# Your instructions
Every record, from the first to the last, is to be printed again exactly.

# Given data
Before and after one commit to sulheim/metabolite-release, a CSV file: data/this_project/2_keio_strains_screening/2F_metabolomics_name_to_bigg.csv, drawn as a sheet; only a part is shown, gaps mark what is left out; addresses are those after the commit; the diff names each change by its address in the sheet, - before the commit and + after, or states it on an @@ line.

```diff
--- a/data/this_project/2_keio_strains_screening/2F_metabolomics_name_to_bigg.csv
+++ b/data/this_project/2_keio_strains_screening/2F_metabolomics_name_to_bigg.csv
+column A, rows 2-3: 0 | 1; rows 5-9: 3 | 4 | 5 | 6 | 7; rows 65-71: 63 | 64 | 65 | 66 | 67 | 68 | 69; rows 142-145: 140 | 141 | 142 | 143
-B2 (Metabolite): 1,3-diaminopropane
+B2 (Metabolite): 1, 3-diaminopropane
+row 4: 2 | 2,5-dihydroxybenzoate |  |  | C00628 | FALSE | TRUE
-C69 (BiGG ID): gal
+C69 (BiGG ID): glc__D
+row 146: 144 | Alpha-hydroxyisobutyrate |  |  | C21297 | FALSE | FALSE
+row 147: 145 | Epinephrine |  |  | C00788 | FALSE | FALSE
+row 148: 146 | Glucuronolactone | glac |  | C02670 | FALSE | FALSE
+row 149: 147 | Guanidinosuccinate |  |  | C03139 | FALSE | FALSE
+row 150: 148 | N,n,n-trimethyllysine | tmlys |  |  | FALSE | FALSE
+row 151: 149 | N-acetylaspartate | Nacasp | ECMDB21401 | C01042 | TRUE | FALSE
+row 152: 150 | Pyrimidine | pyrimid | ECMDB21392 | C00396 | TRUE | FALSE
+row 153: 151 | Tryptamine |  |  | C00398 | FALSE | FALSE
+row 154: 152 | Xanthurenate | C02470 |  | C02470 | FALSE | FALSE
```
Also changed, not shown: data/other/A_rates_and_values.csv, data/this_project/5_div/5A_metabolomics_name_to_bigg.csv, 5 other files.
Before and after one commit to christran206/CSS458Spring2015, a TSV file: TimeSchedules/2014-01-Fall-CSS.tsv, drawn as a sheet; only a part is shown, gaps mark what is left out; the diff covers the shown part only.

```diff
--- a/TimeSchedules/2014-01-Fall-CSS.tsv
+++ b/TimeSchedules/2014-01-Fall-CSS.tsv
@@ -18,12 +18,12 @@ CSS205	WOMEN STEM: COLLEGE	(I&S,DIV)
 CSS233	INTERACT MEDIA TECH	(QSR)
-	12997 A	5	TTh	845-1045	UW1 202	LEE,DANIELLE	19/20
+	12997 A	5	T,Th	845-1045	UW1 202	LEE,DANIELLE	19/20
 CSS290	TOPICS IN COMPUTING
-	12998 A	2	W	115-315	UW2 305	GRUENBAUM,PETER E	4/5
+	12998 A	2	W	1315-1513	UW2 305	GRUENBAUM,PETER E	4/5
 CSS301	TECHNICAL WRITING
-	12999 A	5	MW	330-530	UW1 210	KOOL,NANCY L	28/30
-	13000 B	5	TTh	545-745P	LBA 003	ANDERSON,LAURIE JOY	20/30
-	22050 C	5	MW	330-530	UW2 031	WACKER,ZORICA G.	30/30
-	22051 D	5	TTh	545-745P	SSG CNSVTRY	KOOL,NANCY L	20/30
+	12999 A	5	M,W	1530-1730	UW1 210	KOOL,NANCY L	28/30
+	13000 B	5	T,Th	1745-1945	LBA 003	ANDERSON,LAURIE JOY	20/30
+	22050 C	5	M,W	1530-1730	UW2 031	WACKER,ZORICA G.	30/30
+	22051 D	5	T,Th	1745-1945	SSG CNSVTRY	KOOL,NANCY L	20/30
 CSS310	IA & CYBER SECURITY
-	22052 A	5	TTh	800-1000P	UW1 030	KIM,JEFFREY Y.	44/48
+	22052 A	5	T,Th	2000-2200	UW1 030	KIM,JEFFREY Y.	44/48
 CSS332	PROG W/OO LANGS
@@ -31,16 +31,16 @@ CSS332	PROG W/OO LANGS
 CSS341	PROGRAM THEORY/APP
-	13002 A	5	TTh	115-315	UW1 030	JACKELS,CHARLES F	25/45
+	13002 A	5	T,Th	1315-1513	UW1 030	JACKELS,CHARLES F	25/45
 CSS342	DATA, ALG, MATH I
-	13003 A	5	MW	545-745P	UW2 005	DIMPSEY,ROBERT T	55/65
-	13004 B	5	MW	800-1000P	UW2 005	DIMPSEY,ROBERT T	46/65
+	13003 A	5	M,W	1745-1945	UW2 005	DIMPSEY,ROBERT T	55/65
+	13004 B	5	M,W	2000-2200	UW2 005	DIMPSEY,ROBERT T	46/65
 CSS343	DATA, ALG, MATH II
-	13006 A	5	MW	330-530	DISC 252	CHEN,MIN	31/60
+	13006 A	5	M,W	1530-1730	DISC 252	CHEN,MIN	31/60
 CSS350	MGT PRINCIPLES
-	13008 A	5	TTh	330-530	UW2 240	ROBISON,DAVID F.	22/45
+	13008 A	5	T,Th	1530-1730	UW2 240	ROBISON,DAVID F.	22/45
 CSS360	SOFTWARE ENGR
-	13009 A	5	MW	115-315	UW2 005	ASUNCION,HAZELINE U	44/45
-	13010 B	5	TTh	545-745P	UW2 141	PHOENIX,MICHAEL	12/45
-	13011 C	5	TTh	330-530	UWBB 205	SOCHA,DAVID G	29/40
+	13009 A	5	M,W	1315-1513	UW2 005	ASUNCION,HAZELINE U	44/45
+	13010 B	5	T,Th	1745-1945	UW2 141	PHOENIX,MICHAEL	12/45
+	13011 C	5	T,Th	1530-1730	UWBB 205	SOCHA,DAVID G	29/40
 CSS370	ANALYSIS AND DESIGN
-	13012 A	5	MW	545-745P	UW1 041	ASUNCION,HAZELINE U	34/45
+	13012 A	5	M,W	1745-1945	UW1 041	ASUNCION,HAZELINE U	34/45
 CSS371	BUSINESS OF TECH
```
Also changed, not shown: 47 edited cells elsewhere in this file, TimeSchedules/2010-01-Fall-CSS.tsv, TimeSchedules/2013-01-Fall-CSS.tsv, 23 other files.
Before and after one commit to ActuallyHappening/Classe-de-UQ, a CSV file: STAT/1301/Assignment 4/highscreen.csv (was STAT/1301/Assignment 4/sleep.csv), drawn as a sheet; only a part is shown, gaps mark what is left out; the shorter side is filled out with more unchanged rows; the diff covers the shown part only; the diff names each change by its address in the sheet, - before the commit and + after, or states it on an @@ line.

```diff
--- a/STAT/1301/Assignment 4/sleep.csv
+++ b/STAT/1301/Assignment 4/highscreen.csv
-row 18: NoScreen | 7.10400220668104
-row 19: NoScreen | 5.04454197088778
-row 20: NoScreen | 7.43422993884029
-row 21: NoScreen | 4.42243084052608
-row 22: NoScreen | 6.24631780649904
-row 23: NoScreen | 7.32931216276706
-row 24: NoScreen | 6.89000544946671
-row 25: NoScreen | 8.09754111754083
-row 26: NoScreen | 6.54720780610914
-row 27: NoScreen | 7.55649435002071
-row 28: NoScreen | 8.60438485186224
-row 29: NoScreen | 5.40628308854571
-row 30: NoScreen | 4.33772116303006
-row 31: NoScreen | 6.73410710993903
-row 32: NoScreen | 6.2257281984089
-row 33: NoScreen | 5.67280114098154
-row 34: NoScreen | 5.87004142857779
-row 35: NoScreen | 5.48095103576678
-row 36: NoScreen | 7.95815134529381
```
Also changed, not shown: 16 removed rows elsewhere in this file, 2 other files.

# Response to the exercise
Before and after one commit to sulheim/metabolite-release, a CSV file: data/this_project/2_keio_strains_screening/2F_metabolomics_name_to_bigg.csv, drawn as a sheet; only a part is shown, gaps mark what is left out; addresses are those after the commit; the diff names each change by its address in the sheet, - before the commit and + after, or states it on an @@ line.

```diff
--- a/data/this_project/2_keio_strains_screening/2F_metabolomics_name_to_bigg.csv
+++ b/data/this_project/2_keio_strains_screening/2F_metabolomics_name_to_bigg.csv
+column A, rows 2-3: 0 | 1; rows 5-9: 3 | 4 | 5 | 6 | 7; rows 65-71: 63 | 64 | 65 | 66 | 67 | 68 | 69; rows 142-145: 140 | 141 | 142 | 143
-B2 (Metabolite): 1,3-diaminopropane
+B2 (Metabolite): 1, 3-diaminopropane
+row 4: 2 | 2,5-dihydroxybenzoate |  |  | C00628 | FALSE | TRUE
-C69 (BiGG ID): gal
+C69 (BiGG ID): glc__D
+row 146: 144 | Alpha-hydroxyisobutyrate |  |  | C21297 | FALSE | FALSE
+row 147: 145 | Epinephrine |  |  | C00788 | FALSE | FALSE
+row 148: 146 | Glucuronolactone | glac |  | C02670 | FALSE | FALSE
+row 149: 147 | Guanidinosuccinate |  |  | C03139 | FALSE | FALSE
+row 150: 148 | N,n,n-trimethyllysine | tmlys |  |  | FALSE | FALSE
+row 151: 149 | N-acetylaspartate | Nacasp | ECMDB21401 | C01042 | TRUE | FALSE
+row 152: 150 | Pyrimidine | pyrimid | ECMDB21392 | C00396 | TRUE | FALSE
+row 153: 151 | Tryptamine |  |  | C00398 | FALSE | FALSE
+row 154: 152 | Xanthurenate | C02470 |  | C02470 | FALSE | FALSE
```
Also changed, not shown: data/other/A_rates_and_values.csv, data/this_project/5_div/5A_metabolomics_name_to_bigg.csv, 5 other files.
Before and after one commit to christran206/CSS458Spring2015, a TSV file: TimeSchedules/2014-01-Fall-CSS.tsv, drawn as a sheet; only a part is shown, gaps mark what is left out; the diff covers the shown part only.

```diff
--- a/TimeSchedules/2014-01-Fall-CSS.tsv
+++ b/TimeSchedules/2014-01-Fall-CSS.tsv
@@ -18,12 +18,12 @@ CSS205	WOMEN STEM: COLLEGE	(I&S,DIV)
 CSS233	INTERACT MEDIA TECH	(QSR)
-	12997 A	5	TTh	845-1045	UW1 202	LEE,DANIELLE	19/20
+	12997 A	5	T,Th	845-1045	UW1 202	LEE,DANIELLE	19/20
 CSS290	TOPICS IN COMPUTING
-	12998 A	2	W	115-315	UW2 305	GRUENBAUM,PETER E	4/5
+	12998 A	2	W	1315-1513	UW2 305	GRUENBAUM,PETER E	4/5
 CSS301	TECHNICAL WRITING
-	12999 A	5	MW	330-530	UW1 210	KOOL,NANCY L	28/30
-	13000 B	5	TTh	545-745P	LBA 003	ANDERSON,LAURIE JOY	20/30
-	22050 C	5	MW	330-530	UW2 031	WACKER,ZORICA G.	30/30
-	22051 D	5	TTh	545-745P	SSG CNSVTRY	KOOL,NANCY L	20/30
+	12999 A	5	M,W	1530-1730	UW1 210	KOOL,NANCY L	28/30
+	13000 B	5	T,Th	1745-1945	LBA 003	ANDERSON,LAURIE JOY	20/30
+	22050 C	5	M,W	1530-1730	UW2 031	WACKER,ZORICA G.	30/30
+	22051 D	5	T,Th	1745-1945	SSG CNSVTRY	KOOL,NANCY L	20/30
 CSS310	IA & CYBER SECURITY
-	22052 A	5	TTh	800-1000P	UW1 030	KIM,JEFFREY Y.	44/48
+	22052 A	5	T,Th	2000-2200	UW1 030	KIM,JEFFREY Y.	44/48
 CSS332	PROG W/OO LANGS
@@ -31,16 +31,16 @@ CSS332	PROG W/OO LANGS
 CSS341	PROGRAM THEORY/APP
-	13002 A	5	TTh	115-315	UW1 030	JACKELS,CHARLES F	25/45
+	13002 A	5	T,Th	1315-1513	UW1 030	JACKELS,CHARLES F	25/45
 CSS342	DATA, ALG, MATH I
-	13003 A	5	MW	545-745P	UW2 005	DIMPSEY,ROBERT T	55/65
-	13004 B	5	MW	800-1000P	UW2 005	DIMPSEY,ROBERT T	46/65
+	13003 A	5	M,W	1745-1945	UW2 005	DIMPSEY,ROBERT T	55/65
+	13004 B	5	M,W	2000-2200	UW2 005	DIMPSEY,ROBERT T	46/65
 CSS343	DATA, ALG, MATH II
-	13006 A	5	MW	330-530	DISC 252	CHEN,MIN	31/60
+	13006 A	5	M,W	1530-1730	DISC 252	CHEN,MIN	31/60
 CSS350	MGT PRINCIPLES
-	13008 A	5	TTh	330-530	UW2 240	ROBISON,DAVID F.	22/45
+	13008 A	5	T,Th	1530-1730	UW2 240	ROBISON,DAVID F.	22/45
 CSS360	SOFTWARE ENGR
-	13009 A	5	MW	115-315	UW2 005	ASUNCION,HAZELINE U	44/45
-	13010 B	5	TTh	545-745P	UW2 141	PHOENIX,MICHAEL	12/45
-	13011 C	5	TTh	330-530	UWBB 205	SOCHA,DAVID G	29/40
+	13009 A	5	M,W	1315-1513	UW2 005	ASUNCION,HAZELINE U	44/45
+	13010 B	5	T,Th	1745-1945	UW2 141	PHOENIX,MICHAEL	12/45
+	13011 C	5	T,Th	1530-1730	UWBB 205	SOCHA,DAVID G	29/40
 CSS370	ANALYSIS AND DESIGN
-	13012 A	5	MW	545-745P	UW1 041	ASUNCION,HAZELINE U	34/45
+	13012 A	5	M,W	1745-1945	UW1 041	ASUNCION,HAZELINE U	34/45
 CSS371	BUSINESS OF TECH
```
Also changed, not shown: 47 edited cells elsewhere in this file, TimeSchedules/2010-01-Fall-CSS.tsv, TimeSchedules/2013-01-Fall-CSS.tsv, 23 other files.
Before and after one commit to ActuallyHappening/Classe-de-UQ, a CSV file: STAT/1301/Assignment 4/highscreen.csv (was STAT/1301/Assignment 4/sleep.csv), drawn as a sheet; only a part is shown, gaps mark what is left out; the shorter side is filled out with more unchanged rows; the diff covers the shown part only; the diff names each change by its address in the sheet, - before the commit and + after, or states it on an @@ line.

```diff
--- a/STAT/1301/Assignment 4/sleep.csv
+++ b/STAT/1301/Assignment 4/highscreen.csv
-row 18: NoScreen | 7.10400220668104
-row 19: NoScreen | 5.04454197088778
-row 20: NoScreen | 7.43422993884029
-row 21: NoScreen | 4.42243084052608
-row 22: NoScreen | 6.24631780649904
-row 23: NoScreen | 7.32931216276706
-row 24: NoScreen | 6.89000544946671
-row 25: NoScreen | 8.09754111754083
-row 26: NoScreen | 6.54720780610914
-row 27: NoScreen | 7.55649435002071
-row 28: NoScreen | 8.60438485186224
-row 29: NoScreen | 5.40628308854571
-row 30: NoScreen | 4.33772116303006
-row 31: NoScreen | 6.73410710993903
-row 32: NoScreen | 6.2257281984089
-row 33: NoScreen | 5.67280114098154
-row 34: NoScreen | 5.87004142857779
-row 35: NoScreen | 5.48095103576678
-row 36: NoScreen | 7.95815134529381
```
Also changed, not shown: 16 removed rows elsewhere in this file, 2 other files.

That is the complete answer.